## Work order
Return, from the data that follows, each line that holds the word "ContentContainer".

________________

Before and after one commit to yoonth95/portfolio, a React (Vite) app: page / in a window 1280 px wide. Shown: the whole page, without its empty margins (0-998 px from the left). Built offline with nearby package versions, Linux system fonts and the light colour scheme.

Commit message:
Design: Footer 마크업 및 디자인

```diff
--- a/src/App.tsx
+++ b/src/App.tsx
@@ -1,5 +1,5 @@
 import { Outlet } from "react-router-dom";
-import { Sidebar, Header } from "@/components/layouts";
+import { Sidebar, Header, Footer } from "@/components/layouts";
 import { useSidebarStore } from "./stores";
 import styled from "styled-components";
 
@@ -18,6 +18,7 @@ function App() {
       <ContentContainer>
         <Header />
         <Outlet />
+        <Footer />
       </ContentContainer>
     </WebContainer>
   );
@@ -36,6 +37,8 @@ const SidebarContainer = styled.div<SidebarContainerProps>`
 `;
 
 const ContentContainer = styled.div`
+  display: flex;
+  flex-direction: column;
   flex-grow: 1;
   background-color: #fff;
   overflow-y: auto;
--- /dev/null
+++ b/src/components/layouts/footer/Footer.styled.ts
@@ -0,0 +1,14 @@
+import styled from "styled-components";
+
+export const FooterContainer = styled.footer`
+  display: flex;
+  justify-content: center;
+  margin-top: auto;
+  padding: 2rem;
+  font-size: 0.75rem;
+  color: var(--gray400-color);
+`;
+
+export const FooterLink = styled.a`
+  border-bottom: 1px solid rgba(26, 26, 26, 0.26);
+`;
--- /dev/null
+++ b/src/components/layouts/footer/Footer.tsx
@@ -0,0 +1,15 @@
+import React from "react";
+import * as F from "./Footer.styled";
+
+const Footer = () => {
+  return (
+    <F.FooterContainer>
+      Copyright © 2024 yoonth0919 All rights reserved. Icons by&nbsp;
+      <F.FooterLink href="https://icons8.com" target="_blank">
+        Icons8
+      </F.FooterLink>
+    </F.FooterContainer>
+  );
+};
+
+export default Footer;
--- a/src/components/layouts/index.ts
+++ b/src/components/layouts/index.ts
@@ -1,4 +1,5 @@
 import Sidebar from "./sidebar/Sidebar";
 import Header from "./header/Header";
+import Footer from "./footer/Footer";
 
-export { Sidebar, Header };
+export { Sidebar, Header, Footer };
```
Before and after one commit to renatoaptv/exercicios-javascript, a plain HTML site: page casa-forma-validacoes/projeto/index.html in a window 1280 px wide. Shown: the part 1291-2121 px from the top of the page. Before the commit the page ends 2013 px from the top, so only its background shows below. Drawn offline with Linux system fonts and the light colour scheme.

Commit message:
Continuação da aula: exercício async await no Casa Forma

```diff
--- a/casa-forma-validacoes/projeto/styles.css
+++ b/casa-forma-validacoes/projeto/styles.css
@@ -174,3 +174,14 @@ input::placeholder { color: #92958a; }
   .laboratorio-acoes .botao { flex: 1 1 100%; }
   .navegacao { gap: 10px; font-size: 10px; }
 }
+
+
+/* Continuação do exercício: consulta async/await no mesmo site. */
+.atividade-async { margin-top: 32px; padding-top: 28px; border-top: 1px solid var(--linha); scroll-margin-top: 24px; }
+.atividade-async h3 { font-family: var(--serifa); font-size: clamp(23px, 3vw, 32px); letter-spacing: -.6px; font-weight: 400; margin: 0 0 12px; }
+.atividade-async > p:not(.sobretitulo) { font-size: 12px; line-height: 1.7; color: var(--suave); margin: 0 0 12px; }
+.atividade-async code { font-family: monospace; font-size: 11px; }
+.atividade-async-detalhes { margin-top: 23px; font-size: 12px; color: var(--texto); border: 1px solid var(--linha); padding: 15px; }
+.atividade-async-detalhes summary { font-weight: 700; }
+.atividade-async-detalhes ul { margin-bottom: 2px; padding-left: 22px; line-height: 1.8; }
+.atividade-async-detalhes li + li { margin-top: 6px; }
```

________________

## Exercise result
       <ContentContainer>
       </ContentContainer>
 const ContentContainer = styled.div`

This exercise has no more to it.